PROBLEM DESCRIPTION
Find the lines of data that contain the string "system", then list them.

[[ DATA SHOWN, beginning ]]

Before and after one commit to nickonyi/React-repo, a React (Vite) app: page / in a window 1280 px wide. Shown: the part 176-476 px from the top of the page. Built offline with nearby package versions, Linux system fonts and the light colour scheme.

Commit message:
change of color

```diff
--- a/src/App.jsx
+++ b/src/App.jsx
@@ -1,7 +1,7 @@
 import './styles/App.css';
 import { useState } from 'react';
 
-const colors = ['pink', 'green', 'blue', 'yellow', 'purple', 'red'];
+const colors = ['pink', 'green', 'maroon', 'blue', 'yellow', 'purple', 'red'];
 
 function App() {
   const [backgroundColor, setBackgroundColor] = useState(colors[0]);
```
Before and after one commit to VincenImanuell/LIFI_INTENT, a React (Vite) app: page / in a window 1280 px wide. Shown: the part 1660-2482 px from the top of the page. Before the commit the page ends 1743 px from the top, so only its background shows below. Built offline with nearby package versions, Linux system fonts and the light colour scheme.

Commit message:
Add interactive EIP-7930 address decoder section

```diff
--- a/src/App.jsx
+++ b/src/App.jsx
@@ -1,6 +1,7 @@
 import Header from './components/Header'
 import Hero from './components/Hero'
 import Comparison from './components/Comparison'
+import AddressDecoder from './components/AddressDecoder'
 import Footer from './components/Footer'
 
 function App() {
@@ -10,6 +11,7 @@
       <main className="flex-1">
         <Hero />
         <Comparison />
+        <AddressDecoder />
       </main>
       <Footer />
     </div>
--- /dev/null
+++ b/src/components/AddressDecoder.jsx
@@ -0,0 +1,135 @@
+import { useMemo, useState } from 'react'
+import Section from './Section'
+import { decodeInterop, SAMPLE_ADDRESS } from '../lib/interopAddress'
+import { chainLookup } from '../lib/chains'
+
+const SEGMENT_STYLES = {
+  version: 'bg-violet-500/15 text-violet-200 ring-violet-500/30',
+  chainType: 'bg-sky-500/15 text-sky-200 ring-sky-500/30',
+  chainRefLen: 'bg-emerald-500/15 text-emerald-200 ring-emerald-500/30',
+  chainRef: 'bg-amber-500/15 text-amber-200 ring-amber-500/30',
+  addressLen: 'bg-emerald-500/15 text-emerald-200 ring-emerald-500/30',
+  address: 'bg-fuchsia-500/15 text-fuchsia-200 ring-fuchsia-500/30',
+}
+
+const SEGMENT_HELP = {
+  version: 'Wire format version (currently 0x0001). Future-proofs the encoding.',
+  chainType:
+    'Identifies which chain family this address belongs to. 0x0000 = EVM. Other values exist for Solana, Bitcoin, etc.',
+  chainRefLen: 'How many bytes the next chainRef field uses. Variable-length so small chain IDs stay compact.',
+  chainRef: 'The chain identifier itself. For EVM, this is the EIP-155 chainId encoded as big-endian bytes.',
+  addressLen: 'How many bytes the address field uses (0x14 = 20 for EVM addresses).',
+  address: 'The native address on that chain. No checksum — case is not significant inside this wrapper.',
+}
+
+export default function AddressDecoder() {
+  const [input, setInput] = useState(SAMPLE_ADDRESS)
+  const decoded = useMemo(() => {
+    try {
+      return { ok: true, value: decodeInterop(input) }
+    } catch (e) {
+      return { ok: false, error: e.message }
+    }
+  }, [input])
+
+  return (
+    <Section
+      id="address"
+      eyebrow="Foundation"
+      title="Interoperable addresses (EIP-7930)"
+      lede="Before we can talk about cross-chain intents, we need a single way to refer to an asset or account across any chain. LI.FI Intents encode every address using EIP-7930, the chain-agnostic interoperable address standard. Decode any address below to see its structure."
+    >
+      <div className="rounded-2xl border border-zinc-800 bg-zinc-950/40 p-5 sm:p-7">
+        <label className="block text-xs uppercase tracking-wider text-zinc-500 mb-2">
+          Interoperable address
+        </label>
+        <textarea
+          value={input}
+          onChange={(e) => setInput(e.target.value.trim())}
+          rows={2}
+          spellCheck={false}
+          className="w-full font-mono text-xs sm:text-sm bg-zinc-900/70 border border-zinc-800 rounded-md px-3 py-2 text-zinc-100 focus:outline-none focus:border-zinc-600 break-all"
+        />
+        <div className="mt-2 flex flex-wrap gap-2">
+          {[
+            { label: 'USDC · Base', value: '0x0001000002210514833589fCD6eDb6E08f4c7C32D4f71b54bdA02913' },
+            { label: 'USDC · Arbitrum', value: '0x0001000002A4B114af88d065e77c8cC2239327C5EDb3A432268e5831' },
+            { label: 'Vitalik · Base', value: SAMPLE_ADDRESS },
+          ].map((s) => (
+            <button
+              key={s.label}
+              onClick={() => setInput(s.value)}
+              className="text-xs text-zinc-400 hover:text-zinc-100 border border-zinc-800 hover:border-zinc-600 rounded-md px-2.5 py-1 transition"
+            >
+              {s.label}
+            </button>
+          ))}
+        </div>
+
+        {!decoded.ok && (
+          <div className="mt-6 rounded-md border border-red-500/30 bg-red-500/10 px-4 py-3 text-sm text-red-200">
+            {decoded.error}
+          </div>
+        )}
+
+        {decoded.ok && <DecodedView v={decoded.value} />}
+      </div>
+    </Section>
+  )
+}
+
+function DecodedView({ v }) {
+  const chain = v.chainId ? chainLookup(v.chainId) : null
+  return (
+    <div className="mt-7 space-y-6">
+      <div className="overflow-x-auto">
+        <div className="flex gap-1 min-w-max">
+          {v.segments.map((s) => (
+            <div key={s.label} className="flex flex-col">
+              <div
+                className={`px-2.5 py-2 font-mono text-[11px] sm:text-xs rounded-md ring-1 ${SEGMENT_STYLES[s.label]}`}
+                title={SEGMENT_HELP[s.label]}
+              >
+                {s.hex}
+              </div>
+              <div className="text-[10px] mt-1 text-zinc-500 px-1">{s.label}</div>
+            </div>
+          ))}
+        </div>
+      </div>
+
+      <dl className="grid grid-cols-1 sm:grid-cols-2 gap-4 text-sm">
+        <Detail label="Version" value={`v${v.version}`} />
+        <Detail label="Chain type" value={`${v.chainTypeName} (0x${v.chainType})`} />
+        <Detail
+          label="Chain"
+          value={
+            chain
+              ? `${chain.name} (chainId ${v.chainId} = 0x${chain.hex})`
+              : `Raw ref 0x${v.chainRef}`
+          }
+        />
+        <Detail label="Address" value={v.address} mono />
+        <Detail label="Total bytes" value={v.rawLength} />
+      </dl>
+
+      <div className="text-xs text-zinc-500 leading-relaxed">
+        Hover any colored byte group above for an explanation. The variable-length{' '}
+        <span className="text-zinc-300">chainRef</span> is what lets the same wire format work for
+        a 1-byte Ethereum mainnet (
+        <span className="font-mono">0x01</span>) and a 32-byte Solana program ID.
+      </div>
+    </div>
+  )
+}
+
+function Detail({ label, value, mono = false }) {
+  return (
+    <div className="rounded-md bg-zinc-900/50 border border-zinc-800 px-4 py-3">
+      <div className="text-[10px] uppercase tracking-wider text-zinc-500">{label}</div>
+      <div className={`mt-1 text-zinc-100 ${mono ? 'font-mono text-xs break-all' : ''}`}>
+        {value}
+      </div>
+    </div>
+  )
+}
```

[[ DATA SHOWN, end ]]

TASK RESPONSE
Before and after one commit to nickonyi/React-repo, a React (Vite) app: page / in a window 1280 px wide. Shown: the part 176-476 px from the top of the page. Built offline with nearby package versions, Linux system fonts and the light colour scheme.
Before and after one commit to VincenImanuell/LIFI_INTENT, a React (Vite) app: page / in a window 1280 px wide. Shown: the part 1660-2482 px from the top of the page. Before the commit the page ends 1743 px from the top, so only its background shows below. Built offline with nearby package versions, Linux system fonts and the light colour scheme.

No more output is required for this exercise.